A number of European countries have banned travel from the UK in a bid to prevent the spread of a new, more contagious, strain of coronavirus.
Germany, Ireland, Belgium and the Netherlands have all placed restrictions on travel from UK, with other countries – including Italy – expected to follow suit.
It was announced on Sunday that night that Boris Johnson would chair a meeting of the government’s Cobra civil contingencies committee on Monday following the news.
The travel bans come the day after Boris Johnson set out drastic new tier 4 restrictions for London and large swathes of east and south-east England amid fears a new variant of Covid-19 is spreading rapidly across the country.
New lockdowns have also been announced for Wales and Scotland over Christmas.
At a press conference on Saturday, the prime minister said the new variant could be “up to 70% more transmissible” than the original variant.
The Irish government announced plans on Sunday night for a 48-hour ban on travel from Britain.
The country’s transport minister Eamon Ryan said that ferries would continue to operate for freight – but that “general travel” would be restricted.
“We have to do this because the UK government themselves has put in place very strict restrictions on movements,” he said.
“This new strain of coronavirus, which they have identified, seems to have a much higher transmission rate.
“On a precautionary basis it’s right for us to follow up on the Dutch, Belgium, Italian and other governments will do the same.
Ryan said the ban would temporarily last 48 hours – but that it was unlikely to be relaxed at the end of the two days.
He said: “It’s not as if after 48 hours there will be a loosening but it’s right to do it on a phased, test basis to restrict traffic now on a precautionary principle and then review it in 48 hours’ time.”
On Sunday, France said it would restrict travel coming from the UK for 48 hours from 11pm GMT, with the new rules applying to air, car, ferry and train travel.
It comes after a long line of passengers formed inside St Pancras station in central London on Sunday as they waited to board one of the afternoon’s sold-out Eurostar trains.
The Eurotunnel tweeted that the last shuttle from the UK to France would be at 9.34pm on Sunday.
From 11pm GMT, flights from the UK to Germany will be prohibited “due to the mutation of the coronavirus in the UK”, the Germany embassy in London said in a statement.
There will be three main exceptions to the ban, which is set to be reviewed on December 31.
Flights with medical personnel “in the interest of public health” will still be able to land, as will postal, freight or empty flights and repatriation flights of aeroplanes and their crews.
Belgian prime minister Alexander de Cross said the country would close its borders to planes and trains coming from the UK from 11pm GMT on Sunday to prevent importing a new strain of the coronavirus, Reuters reported.
The restriction will last for at least 24 hours, he said.
Eurostar tweeted that its trains between London, Brussels and Amsterdam would be cancelled on Monday as a result.
The government of the Netherlands introduced a ban on flights carrying passengers from the UK from 6am on Sunday, with the new restriction set to remain in place until January 1 “at the latest”.
It comes after a case of the new strain was detected in the country.
Who might be next?
Italian politicians have indicated the country is set to lay out its own plans to suspend flights from the UK.
In a Facebook post, foreign minister Luigi di Maio said Italy was “about to sign the provision to suspend flights with Great Britain”, adding that it was the government’s priority to “protect Italy and our compatriots” from the new form of Covid.
How long will Tier 4 restrictions last in England?
Restrictions in the UK are expected to remain for “some time”, health secretary Matt Hancock warned on Sunday, admitting that the new strain of the disease was “out of control”.
He said the country was facing an “enormous challenge” after scientists warned the new variant could be up to 70% more transmissible than the original virus.
“The new variant is out of control and we need to bring it under control,” Hancock told BBC1’s The Andrew Marr Show.
“We don’t know how long these measures are going to be in place.

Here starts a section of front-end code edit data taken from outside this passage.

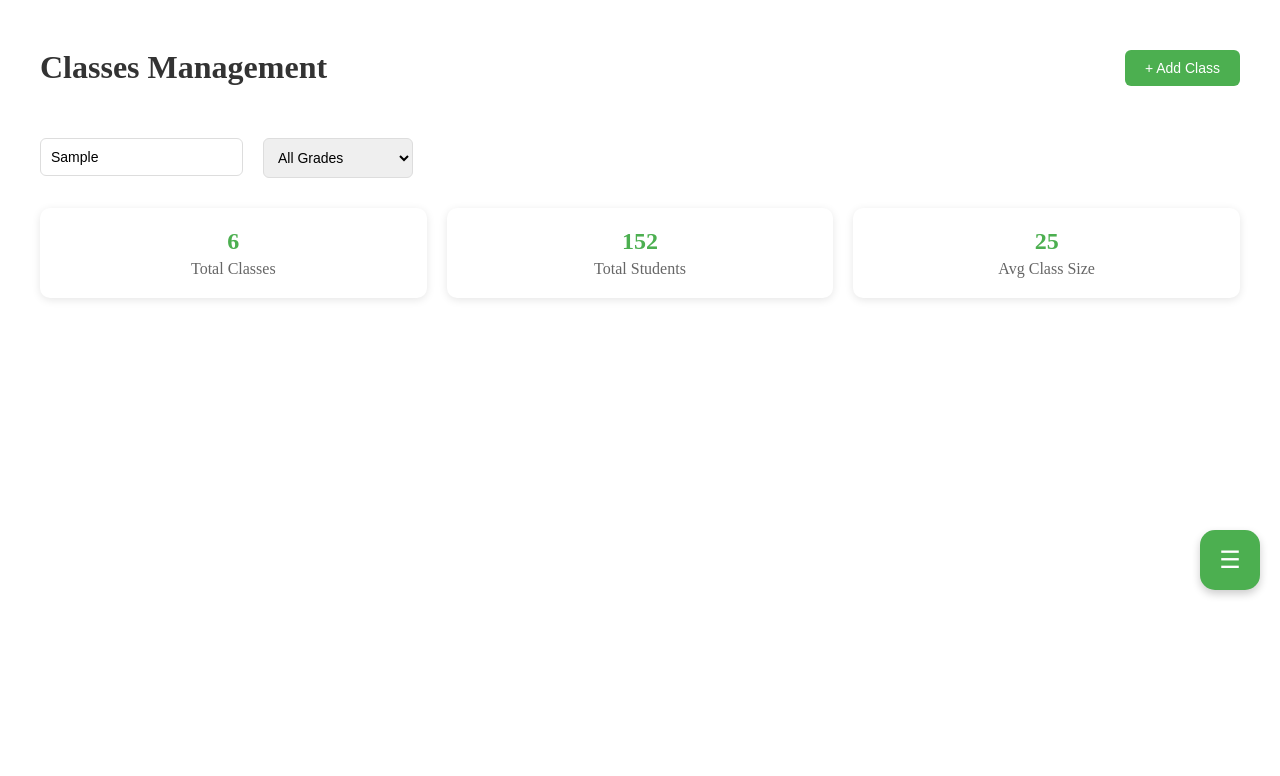
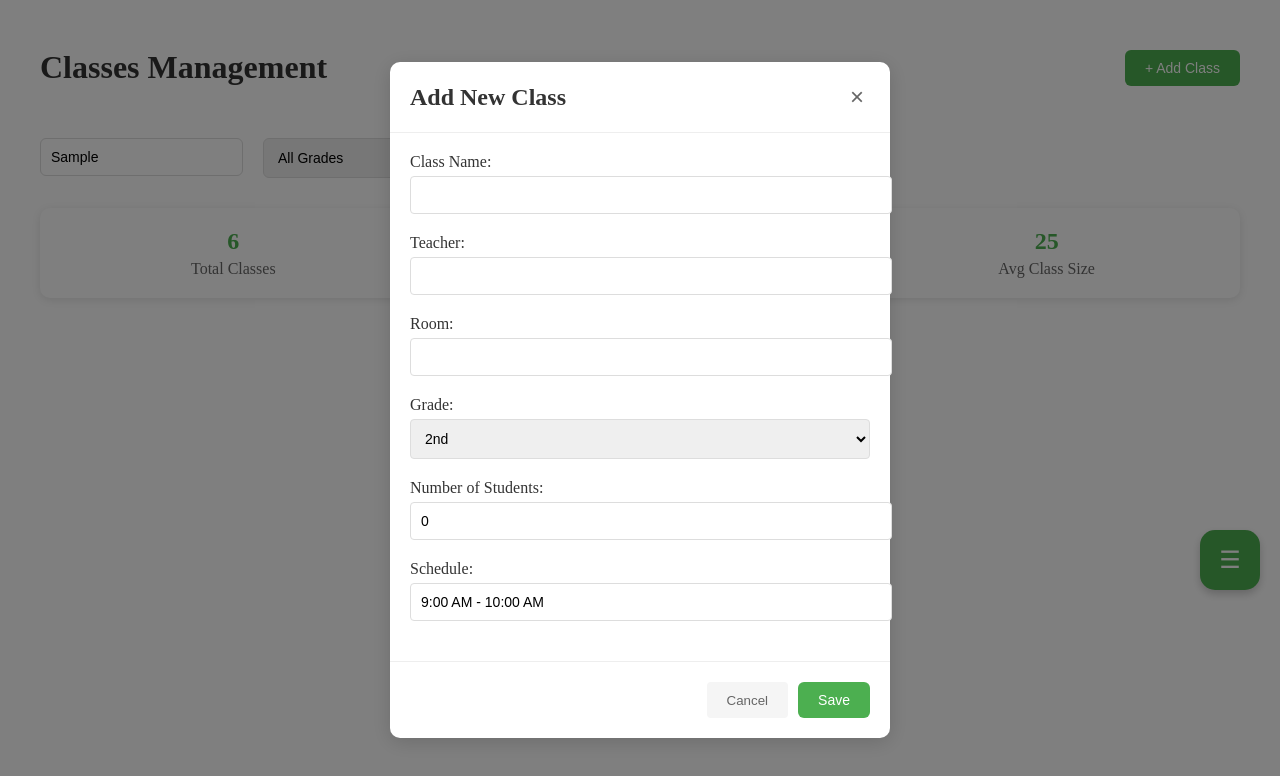
Before and after one commit to Shun89303/little-scholars-protocol, a React (Vite) app: page /classes in a window 1280 px wide. Both pictures are taken after typing "Sample" into the empty fields and a click on the button "+ Add Class". Shown: the top 776 px of the page. Built offline with nearby package versions, Linux system fonts and the light colour scheme.

Commit message:
v3.1 Classes CRUD operations update

```diff
--- a/src/pages/Classes/Classes.css
+++ b/src/pages/Classes/Classes.css
@@ -102,13 +102,13 @@
   justify-content: space-between;
   align-items: center;
   margin-bottom: 15px;
-  padding-bottom: 10px;
+  padding-bottom: 15px;
   border-bottom: 1px solid #eee;
 }
 
 .class-header h3 {
   color: #333;
-  font-size: 1.25rem;
+  font-size: 1.2rem;
   margin: 0;
 }
 
@@ -119,7 +119,6 @@
   border-radius: 4px;
   font-size: 12px;
   font-weight: 600;
-  text-transform: uppercase;
 }
 
 .class-details {
@@ -137,13 +136,13 @@
   border-bottom: none;
 }
 
-.class-info .label {
+.label {
   color: #666;
   font-weight: 500;
   font-size: 14px;
 }
 
-.class-info .value {
+.value {
   color: #333;
   font-weight: 600;
   font-size: 14px;
@@ -161,7 +160,6 @@
   border-radius: 4px;
   cursor: pointer;
   font-size: 12px;
-  transition: opacity 0.2s;
 }
 
 .action-btn.view {
@@ -174,11 +172,116 @@
   color: #856404;
 }
 
-.action-btn.schedule {
-  background: #e8f5e8;
-  color: #2e7d32;
+.action-btn.delete {
+  background: #ffebee;
+  color: #c62828;
 }
 
 .action-btn:hover {
   opacity: 0.8;
 }
+
+/* Modal Styles */
+.modal-overlay {
+  position: fixed;
+  top: 0;
+  left: 0;
+  right: 0;
+  bottom: 0;
+  background: rgba(0, 0, 0, 0.5);
+  display: flex;
+  align-items: center;
+  justify-content: center;
+  z-index: 1000;
+}
+
+.modal {
+  background: white;
+  border-radius: 10px;
+  width: 90%;
+  max-width: 500px;
+  box-shadow: 0 4px 20px rgba(0, 0, 0, 0.15);
+}
+
+.modal-header {
+  display: flex;
+  justify-content: space-between;
+  align-items: center;
+  padding: 20px;
+  border-bottom: 1px solid #eee;
+}
+
+.modal-header h2 {
+  margin: 0;
+  color: #333;
+}
+
+.close-btn {
+  background: none;
+  border: none;
+  font-size: 24px;
+  cursor: pointer;
+  color: #666;
+}
+
+.close-btn:hover {
+  color: #333;
+}
+
+.modal-body {
+  padding: 20px;
+}
+
+.form-group {
+  margin-bottom: 20px;
+}
+
+.form-group label {
+  display: block;
+  margin-bottom: 5px;
+  color: #333;
+  font-weight: 500;
+}
+
+.form-group input,
+.form-group select {
+  width: 100%;
+  padding: 10px;
+  border: 1px solid #ddd;
+  border-radius: 4px;
+  font-size: 14px;
+}
+
+.modal-footer {
+  display: flex;
+  justify-content: flex-end;
+  gap: 10px;
+  padding: 20px;
+  border-top: 1px solid #eee;
+}
+
+.cancel-btn {
+  background: #f5f5f5;
+  color: #666;
+  border: none;
+  padding: 10px 20px;
+  border-radius: 4px;
+  cursor: pointer;
+}
+
+.cancel-btn:hover {
+  background: #e0e0e0;
+}
+
+.save-btn {
+  background: #4CAF50;
+  color: white;
+  border: none;
+  padding: 10px 20px;
+  border-radius: 4px;
+  cursor: pointer;
+}
+
+.save-btn:hover {
+  background: #45a049;
+}
--- a/src/pages/Classes/Classes.jsx
+++ b/src/pages/Classes/Classes.jsx
@@ -4,33 +4,99 @@ import "./Classes.css";
 export default function Classes() {
   const [searchTerm, setSearchTerm] = useState("");
   const [selectedGrade, setSelectedGrade] = useState("all");
+  const [showModal, setShowModal] = useState(false);
+  const [editingClass, setEditingClass] = useState(null);
+  const [formData, setFormData] = useState({
+    name: "",
+    teacher: "",
+    room: "",
+    grade: "2nd",
+    students: 0,
+    schedule: "9:00 AM - 10:00 AM"
+  });
 
-  // Bare minimum static data
-  const classes = [
-    { id: 1, name: "Class 2A", grade: "2nd", teacher: "Mrs. Smith", students: 24, schedule: "Mon-Wed-Fri 9:00 AM", room: "Room 101" },
-    { id: 2, name: "Class 2B", grade: "2nd", teacher: "Mr. Johnson", students: 22, schedule: "Tue-Thu 9:00 AM", room: "Room 102" },
-    { id: 3, name: "Class 3A", grade: "3rd", teacher: "Ms. Davis", students: 26, schedule: "Mon-Wed-Fri 10:00 AM", room: "Room 201" },
-    { id: 4, name: "Class 3B", grade: "3rd", teacher: "Mr. Wilson", students: 25, schedule: "Tue-Thu 10:00 AM", room: "Room 202" },
-    { id: 5, name: "Class 4A", grade: "4th", teacher: "Mrs. Chen", students: 28, schedule: "Mon-Wed-Fri 11:00 AM", room: "Room 301" },
-    { id: 6, name: "Class 4B", grade: "4th", teacher: "Mr. Martinez", students: 27, schedule: "Tue-Thu 11:00 AM", room: "Room 302" }
-  ];
+  // Enhanced static data with IDs for CRUD operations
+  const [classes, setClasses] = useState([
+    { id: 1, name: "Class 2A", teacher: "Mrs. Sarah Smith", room: "Room 101", grade: "2nd", students: 25, schedule: "9:00 AM - 10:00 AM" },
+    { id: 2, name: "Class 3B", teacher: "Mr. John Johnson", room: "Room 102", grade: "3rd", students: 22, schedule: "10:00 AM - 11:00 AM" },
+    { id: 3, name: "Class 4A", teacher: "Ms. Emily Davis", room: "Room 201", grade: "4th", students: 28, schedule: "11:00 AM - 12:00 PM" },
+    { id: 4, name: "Class 2B", teacher: "Mr. Michael Wilson", room: "Room 103", grade: "2nd", students: 24, schedule: "1:00 PM - 2:00 PM" },
+    { id: 5, name: "Class 3A", teacher: "Mrs. Lisa Chen", room: "Room 202", grade: "3rd", students: 26, schedule: "2:00 PM - 3:00 PM" },
+    { id: 6, name: "Class 4B", teacher: "Mr. David Martinez", room: "Room 203", grade: "4th", students: 23, schedule: "3:00 PM - 4:00 PM" }
+  ]);
 
   const grades = ["all", "2nd", "3rd", "4th"];
 
   // Filter classes based on search and grade
-  const filteredClasses = classes.filter(classItem => {
-    const matchesSearch = classItem.name.toLowerCase().includes(searchTerm.toLowerCase()) ||
-                         classItem.teacher.toLowerCase().includes(searchTerm.toLowerCase()) ||
-                         classItem.room.toLowerCase().includes(searchTerm.toLowerCase());
-    const matchesGrade = selectedGrade === "all" || classItem.grade === selectedGrade;
+  const filteredClasses = classes.filter(cls => {
+    const matchesSearch = cls.name.toLowerCase().includes(searchTerm.toLowerCase()) ||
+                         cls.teacher.toLowerCase().includes(searchTerm.toLowerCase()) ||
+                         cls.room.toLowerCase().includes(searchTerm.toLowerCase());
+    const matchesGrade = selectedGrade === "all" || cls.grade === selectedGrade;
     return matchesSearch && matchesGrade;
   });
+
+  // CRUD Operations
+  const handleAddClass = () => {
+    setEditingClass(null);
+    setFormData({
+      name: "",
+      teacher: "",
+      room: "",
+      grade: "2nd",
+      students: 0,
+      schedule: "9:00 AM - 10:00 AM"
+    });
+    setShowModal(true);
+  };
+
+  const handleEditClass = (cls) => {
+    setEditingClass(cls);
+    setFormData({
+      name: cls.name,
+      teacher: cls.teacher,
+      room: cls.room,
+      grade: cls.grade,
+      students: cls.students,
+      schedule: cls.schedule
+    });
+    setShowModal(true);
+  };
+
+  const handleDeleteClass = (classId) => {
+    if (window.confirm("Are you sure you want to delete this class?")) {
+      setClasses(classes.filter(cls => cls.id !== classId));
+    }
+  };
+
+  const handleSaveClass = () => {
+    if (editingClass) {
+      // Update existing class
+      setClasses(classes.map(cls =>
+        cls.id === editingClass.id
+          ? { ...cls, ...formData }
+          : cls
+      ));
+    } else {
+      // Add new class
+      const newClass = {
+        id: Math.max(...classes.map(c => c.id)) + 1,
+        ...formData
+      };
+      setClasses([...classes, newClass]);
+    }
+    setShowModal(false);
+  };
+
+  const handleViewClass = (cls) => {
+    alert(`Class Details:\n\nName: ${cls.name}\nTeacher: ${cls.teacher}\nRoom: ${cls.room}\nGrade: ${cls.grade}\nStudents: ${cls.students}\nSchedule: ${cls.schedule}`);
+  };
 
   return (
     <div className="classes">
       <div className="classes-header">
         <h1>Classes Management</h1>
-        <button className="add-class-btn">+ Add Class</button>
+        <button className="add-class-btn" onClick={handleAddClass}>+ Add Class</button>
       </div>
 
       <div className="classes-filters">
@@ -59,48 +125,124 @@ export default function Classes() {
           <p>Total Classes</p>
         </div>
         <div className="stat-card">
-          <h3>{classes.reduce((acc, c) => acc + c.students, 0)}</h3>
+          <h3>{classes.reduce((acc, cls) => acc + cls.students, 0)}</h3>
           <p>Total Students</p>
         </div>
         <div className="stat-card">
-          <h3>{Math.round(classes.reduce((acc, c) => acc + c.students, 0) / classes.length)}</h3>
+          <h3>{Math.round(classes.reduce((acc, cls) => acc + cls.students, 0) / classes.length)}</h3>
           <p>Avg Class Size</p>
         </div>
       </div>
 
       <div className="classes-grid">
-        {filteredClasses.map(classItem => (
-          <div key={classItem.id} className="class-card">
+        {filteredClasses.map(cls => (
+          <div key={cls.id} className="class-card">
             <div className="class-header">
-              <h3>{classItem.name}</h3>
-              <span className="class-grade">{classItem.grade}</span>
+              <h3>{cls.name}</h3>
+              <span className="class-grade">{cls.grade}</span>
             </div>
+
             <div className="class-details">
               <div className="class-info">
                 <span className="label">Teacher:</span>
-                <span className="value">{classItem.teacher}</span>
+                <span className="value">{cls.teacher}</span>
+              </div>
+              <div className="class-info">
+                <span className="label">Room:</span>
+                <span className="value">{cls.room}</span>
               </div>
               <div className="class-info">
                 <span className="label">Students:</span>
-                <span className="value">{classItem.students}</span>
+                <span className="value">{cls.students}</span>
               </div>
               <div className="class-info">
                 <span className="label">Schedule:</span>
-                <span className="value">{classItem.schedule}</span>
-              </div>
-              <div className="class-info">
-                <span className="label">Room:</span>
-                <span className="value">{classItem.room}</span>
+                <span className="value">{cls.schedule}</span>
               </div>
             </div>
+
             <div className="class-actions">
-              <button className="action-btn view">View</button>
-              <button className="action-btn edit">Edit</button>
-              <button className="action-btn schedule">Schedule</button>
+              <button className="action-btn view" onClick={() => handleViewClass(cls)}>View</button>
+              <button className="action-btn edit" onClick={() => handleEditClass(cls)}>Edit</button>
+              <button className="action-btn delete" onClick={() => handleDeleteClass(cls.id)}>Delete</button>
             </div>
           </div>
         ))}
       </div>
+
+      {/* Modal for Add/Edit Class */}
+      {showModal && (
+        <div className="modal-overlay">
+          <div className="modal">
+            <div className="modal-header">
+              <h2>{editingClass ? "Edit Class" : "Add New Class"}</h2>
+              <button className="close-btn" onClick={() => setShowModal(false)}>×</button>
+            </div>
+            <div className="modal-body">
+              <div className="form-group">
+                <label>Class Name:</label>
+                <input
+                  type="text"
+                  value={formData.name}
+                  onChange={(e) => setFormData({...formData, name: e.target.value})}
+                  required
+                />
+              </div>
+              <div className="form-group">
+                <label>Teacher:</label>
+                <input
+                  type="text"
+                  value={formData.teacher}
+                  onChange={(e) => setFormData({...formData, teacher: e.target.value})}
+                  required
+                />
+              </div>
+              <div className="form-group">
+                <label>Room:</label>
+                <input
+                  type="text"
+                  value={formData.room}
+                  onChange={(e) => setFormData({...formData, room: e.target.value})}
+                  required
+                />
+              </div>
+              <div className="form-group">
+                <label>Grade:</label>
+                <select
+                  value={formData.grade}
+                  onChange={(e) => setFormData({...formData, grade: e.target.value})}
+                >
+                  <option value="2nd">2nd</option>
+                  <option value="3rd">3rd</option>
+                  <option value="4th">4th</option>
+                </select>
+              </div>
+              <div className="form-group">
+                <label>Number of Students:</label>
+                <input
+                  type="number"
+                  min="0"
+                  value={formData.students}
+                  onChange={(e) => setFormData({...formData, students: parseInt(e.target.value)})}
+                />
+              </div>
+              <div className="form-group">
+                <label>Schedule:</label>
+                <input
+                  type="text"
+                  value={formData.schedule}
+                  onChange={(e) => setFormData({...formData, schedule: e.target.value})}
+                  placeholder="e.g., 9:00 AM - 10:00 AM"
+                />
+              </div>
+            </div>
+            <div className="modal-footer">
+              <button className="cancel-btn" onClick={() => setShowModal(false)}>Cancel</button>
+              <button className="save-btn" onClick={handleSaveClass}>Save</button>
+            </div>
+          </div>
+        </div>
+      )}
     </div>
   );
 }
```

It may be for some time until we can get the vaccine going.”
But Labour leader Keir Starmer said the PM must apologise to the public for the way the latest coronavirus restrictions had been handled.

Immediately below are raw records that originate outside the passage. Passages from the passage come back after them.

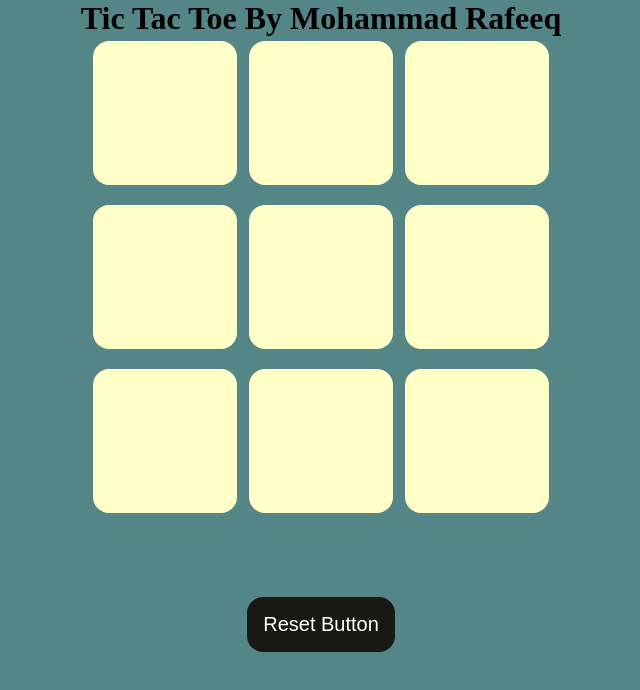
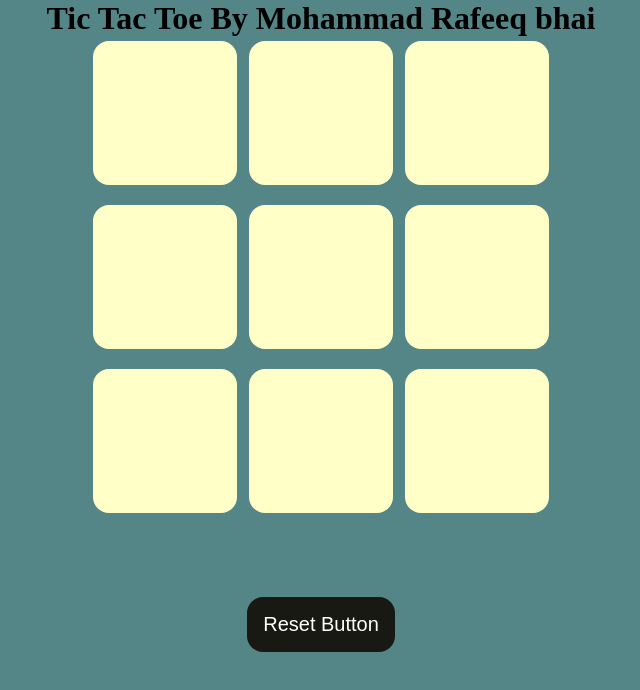
Before and after one commit to MohammadRafeeq7095/tic-tac-toe-docker, a plain HTML site: page index.html in a window 1280 px wide. Shown: the whole page, without its empty margins (319-959 px from the left). Drawn offline with Linux system fonts and the light colour scheme.

Commit message:
Update index.html

```diff
--- a/index.html
+++ b/index.html
@@ -7,7 +7,7 @@
     <link rel="stylesheet" href="style.css" />
 </head>
 <body>
-     <h1>Tic Tac Toe By Mohammad Rafeeq</h1>
+     <h1>Tic Tac Toe By Mohammad Rafeeq bhai</h1>
      <div class="msg-container hide">
         <p id="msg">Winner</p>
         <button id="new-btn">New Game</button>
```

“I think the prime minister should apologise,” he told an online press conference. “This is not just one mistake when he has otherwise got things right. It is the same mistake over and over again.
“At the heart of the problem here is a prime minister who simply doesn’t want to be unpopular and therefore won’t take the tough decisions that are necessary, until he is forced into them at the 11th hour.
“We can’t go on like that. I think that it is very important that the prime minister does apologise to people for his handling of this episode of the pandemic.”